# Is the matrix dot product of a $3\times 2$ Matrix with a $2\times 3$ Matrix the same as doing the $2\times 3$ Matrix by the $3\times 2$ Matrix?

I'm a little bit confused with matrix dot products.

I'm aware that for a matrix dot product to be defined we require that the number of columns of the first matrix is equal to the number of rows of the second matrix.

Visually it looks like the first matrix is horizontal while the second matrix is vertical.

Consider a matrix $$A$$ which is $$3 \times 2$$ and matrix $$B$$ which is $$2 \times 3$$.

The confusion occurs when I try to think of a matrix $$A$$ which is $$2 \times 3$$ that we multiply to a matrix $$B$$ that is $$3 \times 2$$. It doesn't seem to be against the rules of the matrix dot product however visually the first matrix looks vertical while the second looks horizontal.

My question is: Is this valid? If yes are they both equivalent?

• If $A$ is $3\times2$ and $B$ is $2\times3$ then both $AB$ and $BA$ are defined, but they're definitely not equal. One is $3\times3$ and the other $2\times2$ Sep 3 '20 at 22:01

It is unclear what you mean by "equivalent" here.

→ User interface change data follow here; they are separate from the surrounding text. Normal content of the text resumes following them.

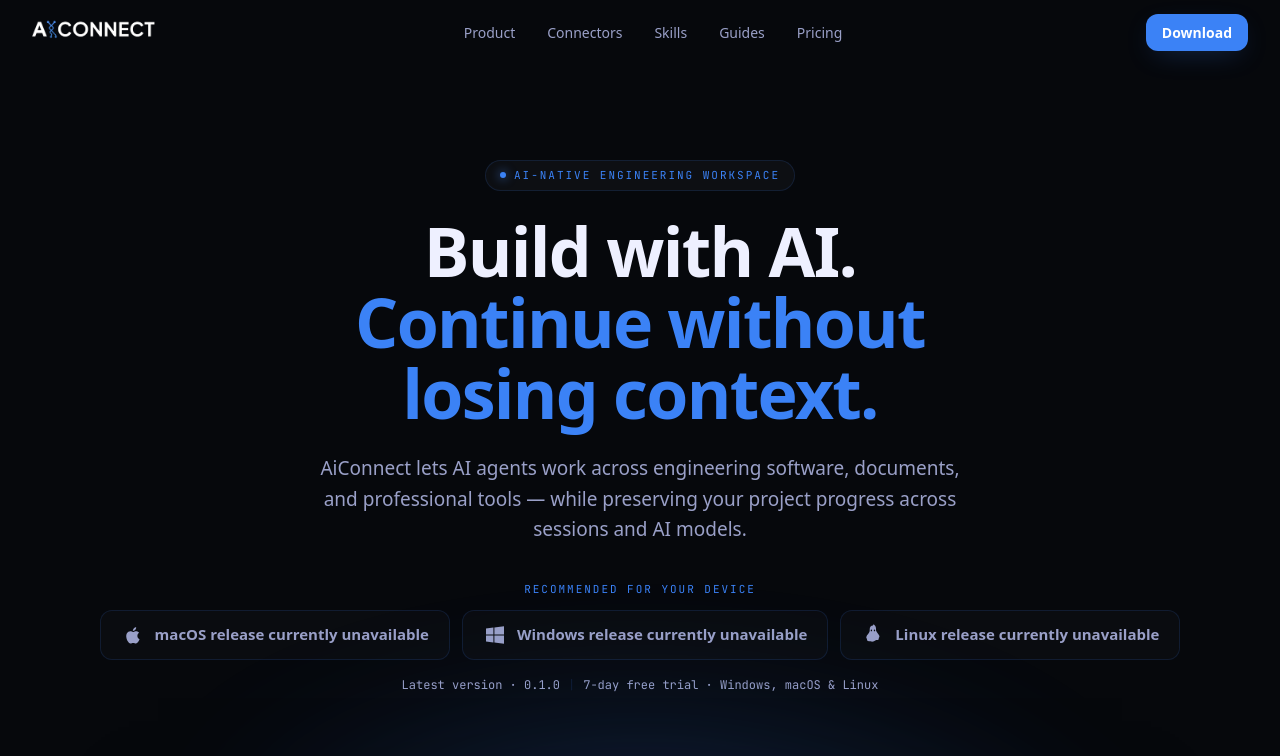
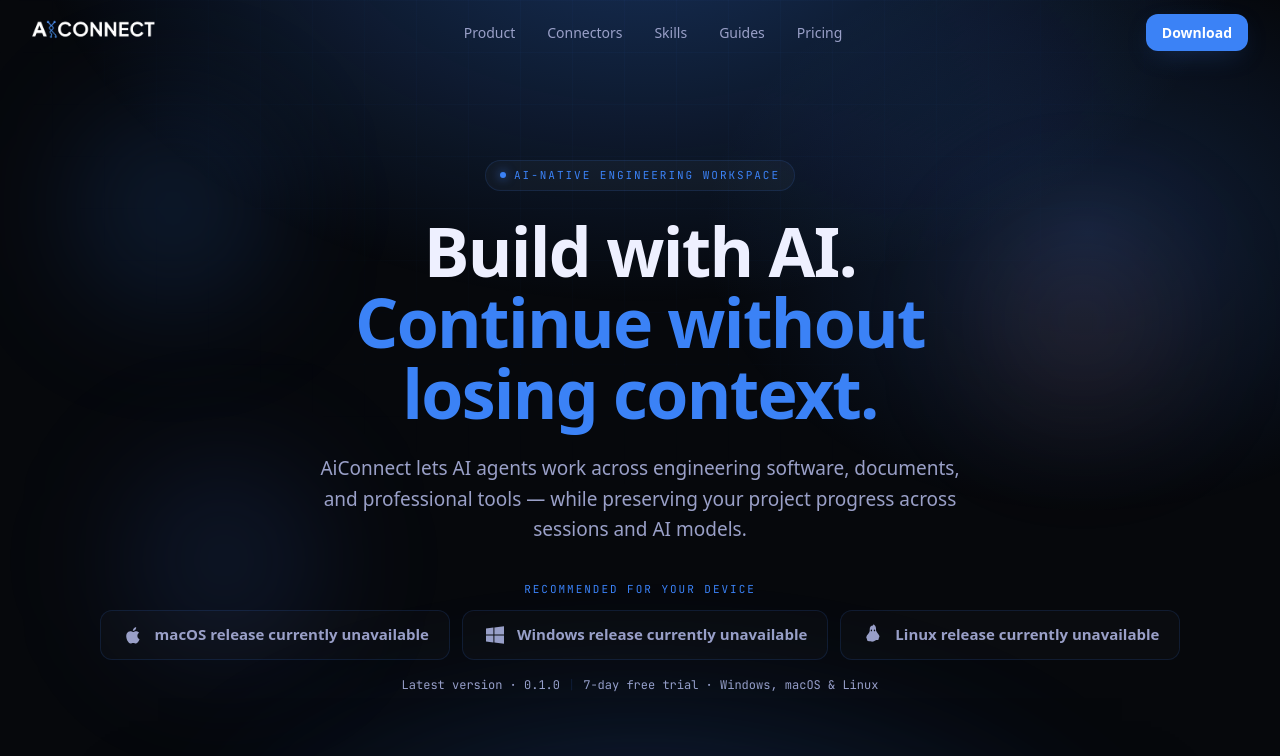
Before and after one commit to rezahanif/AiConnect-CompanyProfile, a React (Vite) app: page / in a window 1280 px wide. Shown: the top 756 px of the page. Built offline with nearby package versions, Linux system fonts and the light colour scheme; a web font is replaced by a local one.

Commit message:
Render ambient glow layer without glyphs

```diff
--- a/src/App.tsx
+++ b/src/App.tsx
@@ -1,4 +1,5 @@
 import { Footer, FinalCTA } from './components/Footer'
+import { AmbientFloaters } from './components/AmbientFloaters'
 import { Header } from './components/Header'
 import { Hero } from './components/Hero'
 import { InstallInstructions } from './components/InstallInstructions'
@@ -19,10 +20,12 @@
 
 export default function App() {
   return (
-    <div id="top" className="min-h-screen bg-ink text-text">
-      <Header />
-      <main>
-        <Hero />
+    <div id="top" className="relative min-h-screen bg-ink text-text">
+      <AmbientFloaters />
+      <div className="relative z-10">
+        <Header />
+        <main>
+          <Hero />
         <EcosystemStrip />
         <WorkWithAI />
 
@@ -95,7 +98,8 @@
 
         <InstallInstructions />
       </main>
-      <Footer />
+        <Footer />
+      </div>
     </div>
   )
 }
--- a/src/components/AmbientFloaters.tsx
+++ b/src/components/AmbientFloaters.tsx
@@ -1,66 +1,26 @@
 /**
- * Ambient floating logo glyphs (Revit / Claude / ArcGIS).
- *
- * Not currently rendered in the app — kept as an available component in
- * case the ambient background layer comes back. Self-contained (no
- * dependency on the removed FloatingObject): fixed viewport layer behind
- * content (z-0), pointer-events-none, glyph-only squares with drift
- * animation, hidden on small screens.
+ * Ambient background layer — fixed, non-interactive, behind all content
+ * (z-0 vs content z-10). Glyph-free: soft blurred glow orbs in brand /
+ * ecosystem tints drift slowly. pointer-events-none so content stays
+ * clickable. Hidden on small screens.
  */
-const GLYPHS = [
+const ORBS = [
   {
-    label: 'Revit',
-    glyph: 'Rv',
-    tint: 'linear-gradient(135deg,#3a86ff,#1b4fb0)',
-    position: 'left-[4%] top-[16%]',
+    tint: 'rgba(59,130,246,0.16)',
+    position: 'left-[6%] top-[14%]',
     delay: 0,
-    rotate: -4,
   },
   {
-    label: 'Claude',
-    glyph: 'C',
-    tint: 'linear-gradient(135deg,#d97757,#a8471f)',
-    position: 'right-[5%] top-[30%]',
+    tint: 'rgba(217,119,87,0.12)',
+    position: 'right-[8%] top-[28%]',
     delay: 1.4,
-    rotate: 5,
   },
   {
-    label: 'ArcGIS',
-    glyph: 'Ag',
-    tint: 'linear-gradient(135deg,#4b7bec,#26408b)',
-    position: 'left-[8%] bottom-[20%]',
+    tint: 'rgba(75,123,236,0.14)',
+    position: 'left-[10%] bottom-[18%]',
     delay: 2.6,
-    rotate: -2,
   },
 ]
-
-function FloatingGlyph({
-  glyph,
-  tint,
-  position,
-  delay,
-  rotate,
-}: {
-  glyph: string
-  tint: string
-  position: string
-  delay: number
-  rotate: number
-}) {
-  return (
-    <div
-      className={`absolute ${position} animate-float`}
-      style={{ animationDelay: `${delay}s`, ['--r' as string]: `${rotate}deg` }}
-    >
-      <span
-        className="grid h-12 w-12 place-items-center rounded-2xl text-[18px] font-bold text-white shadow-[0_20px_50px_-20px_rgba(0,0,0,0.9)]"
-        style={{ background: tint }}
-      >
-        {glyph}
-      </span>
-    </div>
-  )
-}
 
 export function AmbientFloaters() {
   return (
@@ -68,8 +28,17 @@
       aria-hidden
       className="pointer-events-none fixed inset-0 z-0 hidden sm:block"
     >
-      {GLYPHS.map((g) => (
-        <FloatingGlyph key={g.label} {...g} />
+      {ORBS.map((o, i) => (
+        <div
+          key={i}
+          className={`animate-float absolute ${o.position}`}
+          style={{ animationDelay: `${o.delay}s` }}
+        >
+          <div
+            className="h-48 w-48 rounded-full blur-3xl"
+            style={{ background: o.tint }}
+          />
+        </div>
       ))}
     </div>
   )
```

We can multiply matrices whenever the number of column of the first one is equal to the number of the rows of second, i.e. generically we can multiply a $$m \times k$$ matrix by a $$k \times n$$ matrix, the resulting matrix is $$m \times n$$.

It doesn't matter which matrix "looks horizontal" and which "looks vertical". For example, we can multiply a $$1 \times 10$$ matrix times a $$10 \times 2$$ matrix and alternatively, we can multiply a $$10 \times 1$$ by a $$1 \times 11$$ matrix. Though these look like very different situations, they are both well-defined mathematical operations.

Given two matrices $$A \in \mathbb{R}^{m\times n}, X\in \mathbb{R}^{n\times p}$$

The dot product of $$A$$ and $$B$$ is Not commutative:

$$AB \neq BA$$

We have

$$AB \in \mathbb{R}^{m\times p}$$

but the product $$BA$$ can't be possible because $$p \neq m$$